◆ Data to use:

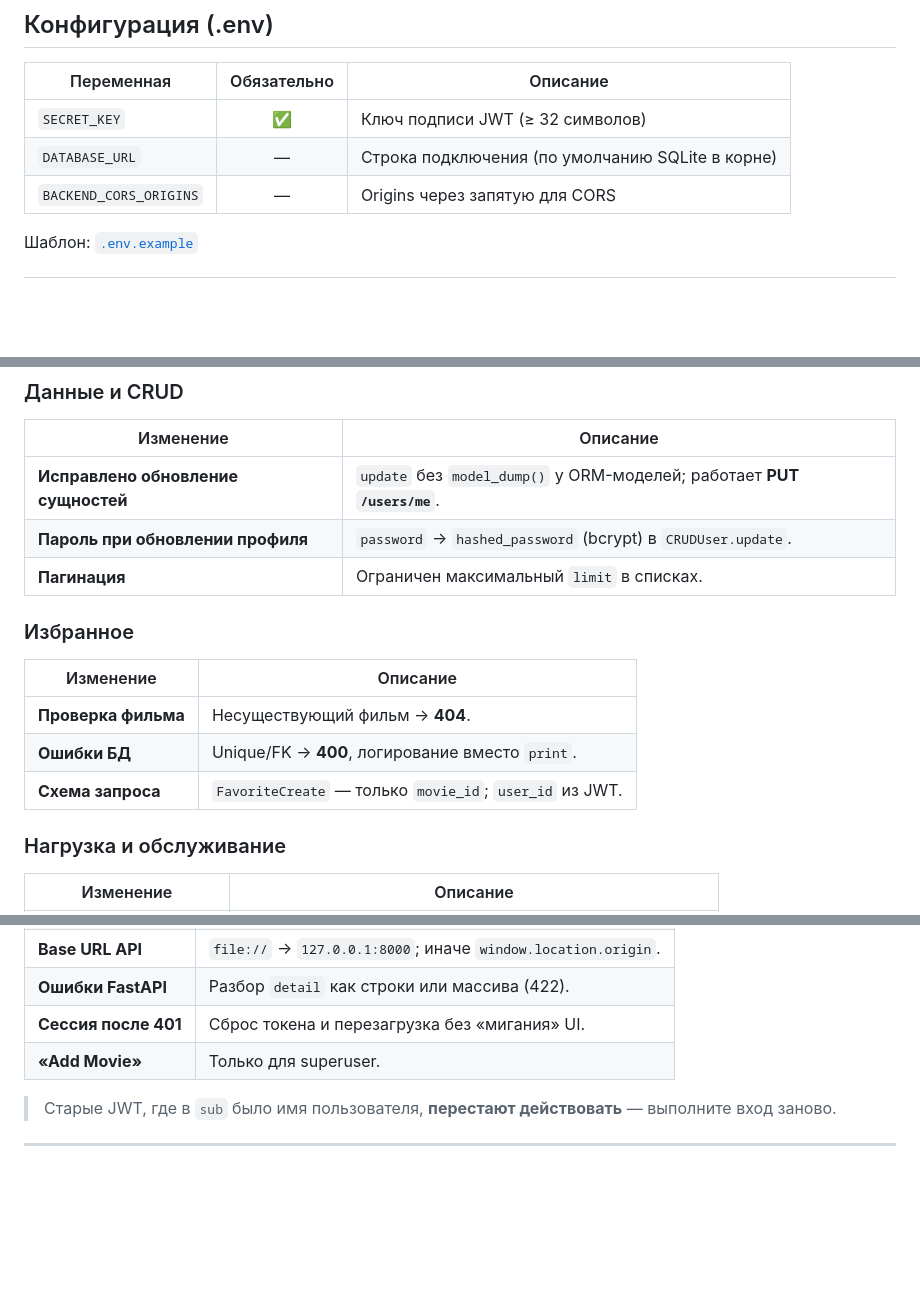
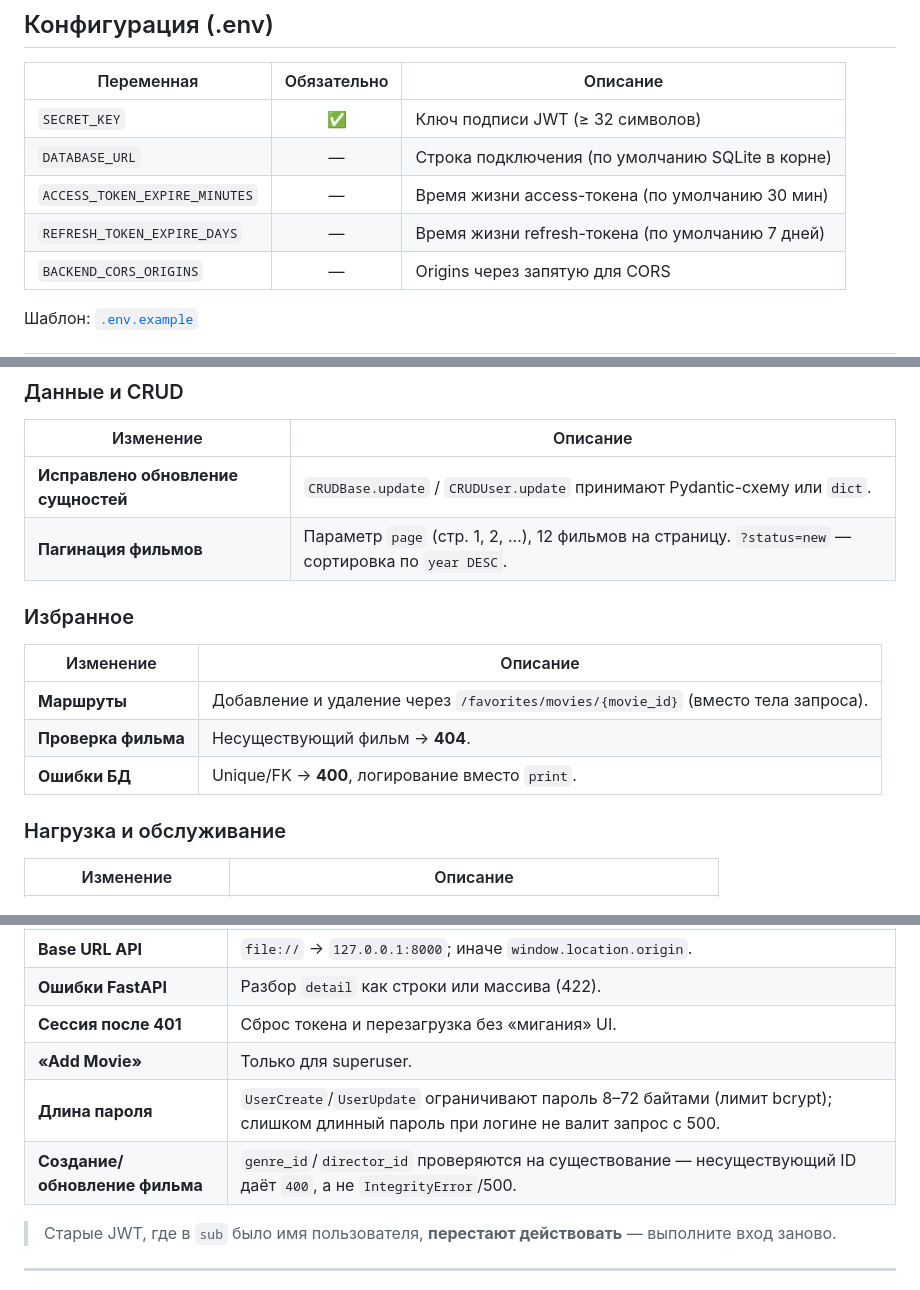
Before and after one commit to vyacheres/movie-library, a Markdown page: README.md, 3 parts joined by grey strips. GitHub-like rendering; folded sections open; blank space fills up the shorter version.

```diff
--- a/README.md
+++ b/README.md
@@ -198,6 +203,8 @@ BACKEND_CORS_ORIGINS=http://127.0.0.1:8080,http://localhost:8080
 |------------|:-----------:|----------|
 | `SECRET_KEY` | ✅ | Ключ подписи JWT (≥ 32 символов) |
 | `DATABASE_URL` | — | Строка подключения (по умолчанию SQLite в корне) |
+| `ACCESS_TOKEN_EXPIRE_MINUTES` | — | Время жизни access-токена (по умолчанию 30 мин) |
+| `REFRESH_TOKEN_EXPIRE_DAYS` | — | Время жизни refresh-токена (по умолчанию 7 дней) |
 | `BACKEND_CORS_ORIGINS` | — | Origins через запятую для CORS |
 
 Шаблон: [`.env.example`](.env.example)
@@ -238,17 +255,16 @@ BACKEND_CORS_ORIGINS=http://127.0.0.1:8080,http://localhost:8080
 
 | Изменение | Описание |
 |-----------|----------|
-| **Исправлено обновление сущностей** | `update` без `model_dump()` у ORM-моделей; работает **PUT `/users/me`**. |
-| **Пароль при обновлении профиля** | `password` → `hashed_password` (bcrypt) в `CRUDUser.update`. |
-| **Пагинация** | Ограничен максимальный `limit` в списках. |
+| **Исправлено обновление сущностей** | `CRUDBase.update` / `CRUDUser.update` принимают Pydantic-схему или `dict`. |
+| **Пагинация фильмов** | Параметр `page` (стр. 1, 2, …), 12 фильмов на страницу. `?status=new` — сортировка по `year DESC`. |
 
 ### Избранное
 
 | Изменение | Описание |
 |-----------|----------|
+| **Маршруты** | Добавление и удаление через `/favorites/movies/{movie_id}` (вместо тела запроса). |
 | **Проверка фильма** | Несуществующий фильм → **404**. |
 | **Ошибки БД** | Unique/FK → **400**, логирование вместо `print`. |
-| **Схема запроса** | `FavoriteCreate` — только `movie_id`; `user_id` из JWT. |
 
 ### Нагрузка и обслуживание
 
@@ -269,6 +285,8 @@ BACKEND_CORS_ORIGINS=http://127.0.0.1:8080,http://localhost:8080
 | **Ошибки FastAPI** | Разбор `detail` как строки или массива (422). |
 | **Сессия после 401** | Сброс токена и перезагрузка без «мигания» UI. |
 | **«Add Movie»** | Только для superuser. |
+| **Длина пароля** | `UserCreate`/`UserUpdate` ограничивают пароль 8–72 байтами (лимит bcrypt); слишком длинный пароль при логине не валит запрос с 500. |
+| **Создание/обновление фильма** | `genre_id`/`director_id` проверяются на существование — несуществующий ID даёт `400`, а не `IntegrityError`/500. |
 
 > Старые JWT, где в `sub` было имя пользователя, **перестают действовать** — выполните вход заново.
 
```
Also changed, not shown: other parts of README.md (+45 -21 lines).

◆ Task item:
Find and copy each line above holding "умолчанию".

◆ Reply:
 | `DATABASE_URL` | — | Строка подключения (по умолчанию SQLite в корне) |
+| `ACCESS_TOKEN_EXPIRE_MINUTES` | — | Время жизни access-токена (по умолчанию 30 мин) |
+| `REFRESH_TOKEN_EXPIRE_DAYS` | — | Время жизни refresh-токена (по умолчанию 7 дней) |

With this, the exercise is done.